PROBLEM STATEMENT:
The word "notebooks" occurs in some lines of the listing. Copy those lines.

SUPPLIED DATA:
--- START ---
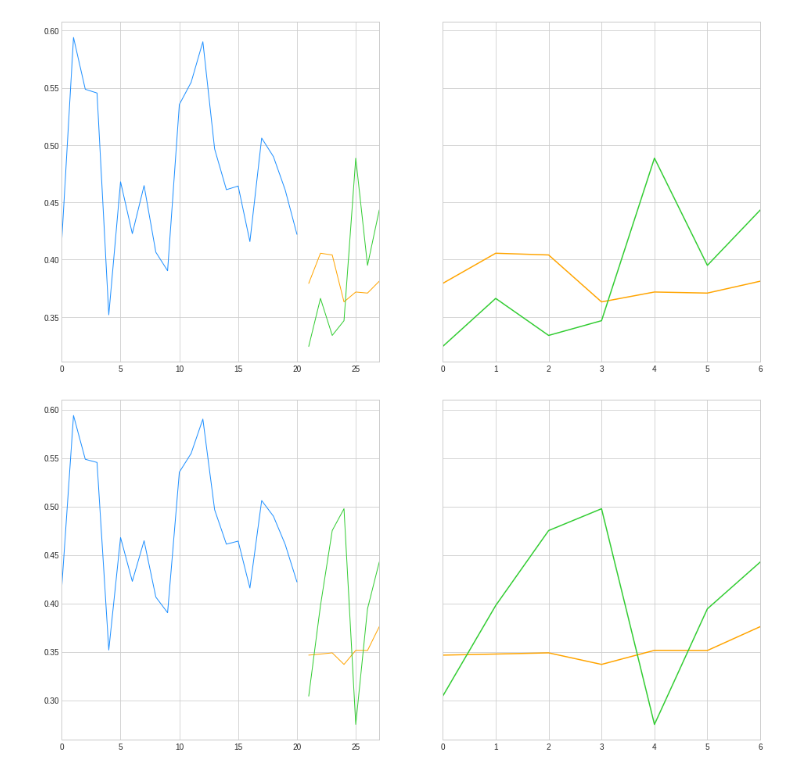
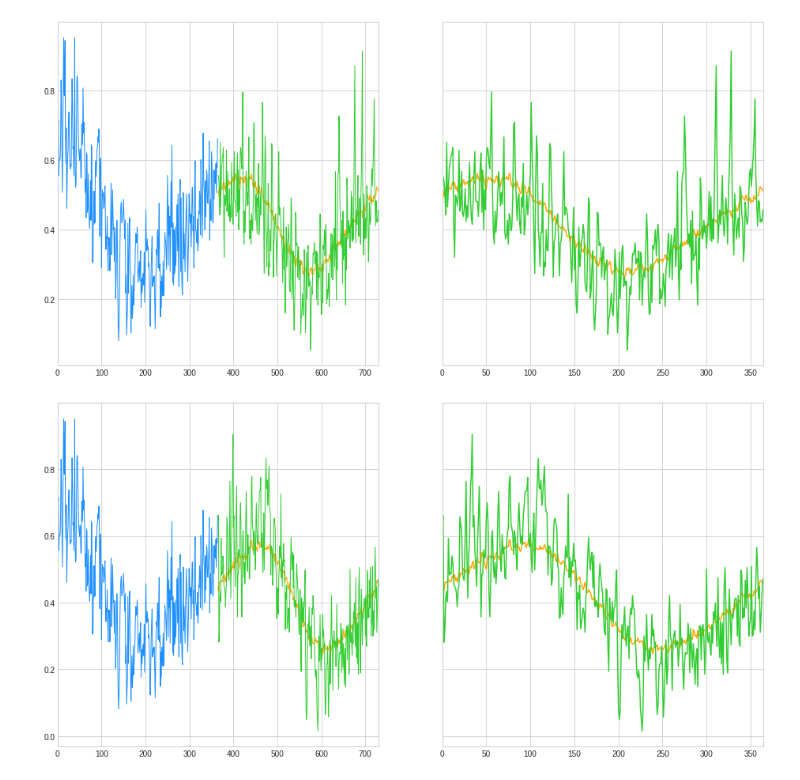
Before and after one commit to nickbuker/time_series_rnn, a Jupyter notebook: notebooks/01_fit_rnn.ipynb, the cells around one changed output. Saved outputs shown, nothing was run; the diff lists cells and outputs as text; code cells hidden in the pictures.

```diff
--- a/notebooks/01_fit_rnn.ipynb
+++ b/notebooks/01_fit_rnn.ipynb
@@ -12,7 +10,7 @@ from tensorflow.keras.optimizers import Adam
 # make it pretty
 plt.style.use('seaborn-whitegrid')
 # %%
-df = pd.read_csv('data/seattle_911_timeseries.csv')
+df = pd.read_csv('../data/prep_daily_temp_ts.csv')
 # %%
 df.info()
 # %% [output]
@@ -79,7 +77,7 @@ def plot_rnn_output(x, y, i, y_lim=1.0):
         label='True result',
         color='limegreen');
 # %%
-x, y = make_training_data(df['detrended_scaled_count'], 21, 7)
+x, y = make_training_data(df['detrended_scaled_temp'], 365, 365)
 # %%
 x = x.reshape(x.shape[0], x.shape[1], 1)
 # %%
@@ -143,8 +145,8 @@ plot_rnn_output(x_test, y_test, 0)
 # %%
 plot_rnn_output(x_test, y_test, 500)
 # %% [output]
-[figure, old version]
+[figure, new version]
 # %%
-plot_rnn_output(x_test, y_test, 1000)
+plot_rnn_output(x_test, y_test, 700)
 # %% [output]
-[figure, old version]
+[figure, new version]
```
Also changed, not shown: parts of 9 cells of this notebook, 3 other files.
--- END ---
SOLUTION BELOW:
Before and after one commit to nickbuker/time_series_rnn, a Jupyter notebook: notebooks/01_fit_rnn.ipynb, the cells around one changed output. Saved outputs shown, nothing was run; the diff lists cells and outputs as text; code cells hidden in the pictures.
--- a/notebooks/01_fit_rnn.ipynb
+++ b/notebooks/01_fit_rnn.ipynb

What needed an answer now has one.